Even if you don’t have a particularly plump face, you have about 20 of these useful fat pads in the cheeks, under the eyes, around the temples and down to the chin and jaw. The ones under the eyes are the first to go, which makes the eyes a bit sunken, and then the cheeks begin to look less full, which is often the point when you start to notice the change

To add insult to injury, some of these pads may drift south from their original moorings, leading to pouchy bags under the eyes or a jowly jaw

What makes the process more noticeable is that these shrinking fat pads lead to less volume in the face. Imagine the fat pads as tiny balloons holding up your skin, but from which air is slowly escaping. This makes the skin sag and crease

If your younger face was on the solid side, as mine was, the reduction in volume is not always a bad thing

Why Bone Loss Is a REAL Bother

Another less desirable aspect of ageing is that we also lose bone mass in the face from the temples, the eye sockets, along the jaw and chin and around the mouth

The result is that everything in the face gradually starts to collapse inwards

This is all very natural, but it’s not great, is it? And this loss of volume and support is made worse by midlife dieting or strenuous exercise regimens. Cutting back your fat percentage may be great for your waistline, but it isn’t so kind to your face. This is what lies behind the old maxim that once a woman reaches 40, she has to choose between her face and her figure.

Hang on to a few extra pounds and your face should look softer; diet them away and it will swiftly look older

Fillers could be the answer

Re-volumising the face can work wonders to restore a bit of youthful softness. This is where facial fillers come in

If you hear talk of people having ‘liquid facelifts’, it will be facial fillers (which are technically gels, rather than liquids) that are doing the lifting. I’m a big fan of what can be done with fillers

‘Patients tend to be scared of fillers as they are frightened of looking too puffy or overfilled,’ says Dr Tracy Mountford of The Cosmetic Skin Clinic, who has been injecting faces for some 28 years

‘Also, they don’t understand the new concept of strategic multiple syringe filling, which helps to generate lift, not “puff”, in the face

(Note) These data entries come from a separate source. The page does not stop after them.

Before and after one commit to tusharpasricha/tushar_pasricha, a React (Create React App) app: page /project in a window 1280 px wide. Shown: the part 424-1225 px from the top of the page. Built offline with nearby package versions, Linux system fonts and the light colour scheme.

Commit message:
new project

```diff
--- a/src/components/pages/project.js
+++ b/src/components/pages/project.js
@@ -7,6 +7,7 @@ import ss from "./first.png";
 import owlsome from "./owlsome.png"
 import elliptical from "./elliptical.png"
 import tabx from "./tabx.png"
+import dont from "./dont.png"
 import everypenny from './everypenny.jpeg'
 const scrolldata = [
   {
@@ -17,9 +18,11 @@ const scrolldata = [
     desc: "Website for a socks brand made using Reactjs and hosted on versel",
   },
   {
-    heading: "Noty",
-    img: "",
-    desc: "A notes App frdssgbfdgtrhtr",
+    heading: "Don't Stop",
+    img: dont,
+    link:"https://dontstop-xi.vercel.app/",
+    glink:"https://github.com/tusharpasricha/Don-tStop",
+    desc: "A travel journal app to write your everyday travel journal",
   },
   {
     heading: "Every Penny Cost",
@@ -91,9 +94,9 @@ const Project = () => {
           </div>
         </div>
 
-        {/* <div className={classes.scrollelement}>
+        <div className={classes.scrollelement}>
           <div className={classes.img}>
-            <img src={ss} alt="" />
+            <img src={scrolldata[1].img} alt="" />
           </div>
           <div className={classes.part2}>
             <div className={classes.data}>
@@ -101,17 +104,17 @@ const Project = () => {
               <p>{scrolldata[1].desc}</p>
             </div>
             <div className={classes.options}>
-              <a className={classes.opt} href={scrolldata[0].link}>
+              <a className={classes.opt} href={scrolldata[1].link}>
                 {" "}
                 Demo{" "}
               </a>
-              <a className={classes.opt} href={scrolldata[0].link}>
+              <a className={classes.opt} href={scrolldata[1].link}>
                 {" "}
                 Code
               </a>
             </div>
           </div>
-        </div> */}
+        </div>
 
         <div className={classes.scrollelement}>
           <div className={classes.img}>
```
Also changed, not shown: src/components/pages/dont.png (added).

‘People still see celebrities who look weird and overdone and, therefore, they just don’t believe treatments can look natural

‘However, once they see our before and after case study pictures, they understand what we are doing and how we achieve natural results’

There’s no need to feel scared about treatments as long as you choose the right kind of products and have the work done by an experienced, super-competent practitioner

Not just someone who knows technically how to use the stuff, but someone who can work with it like an artist

This means re-sculpting your face to add the softness, volume and structure it needs, so that afterwards you just look like yourself only fresher

Botox vs filler – What is the difference?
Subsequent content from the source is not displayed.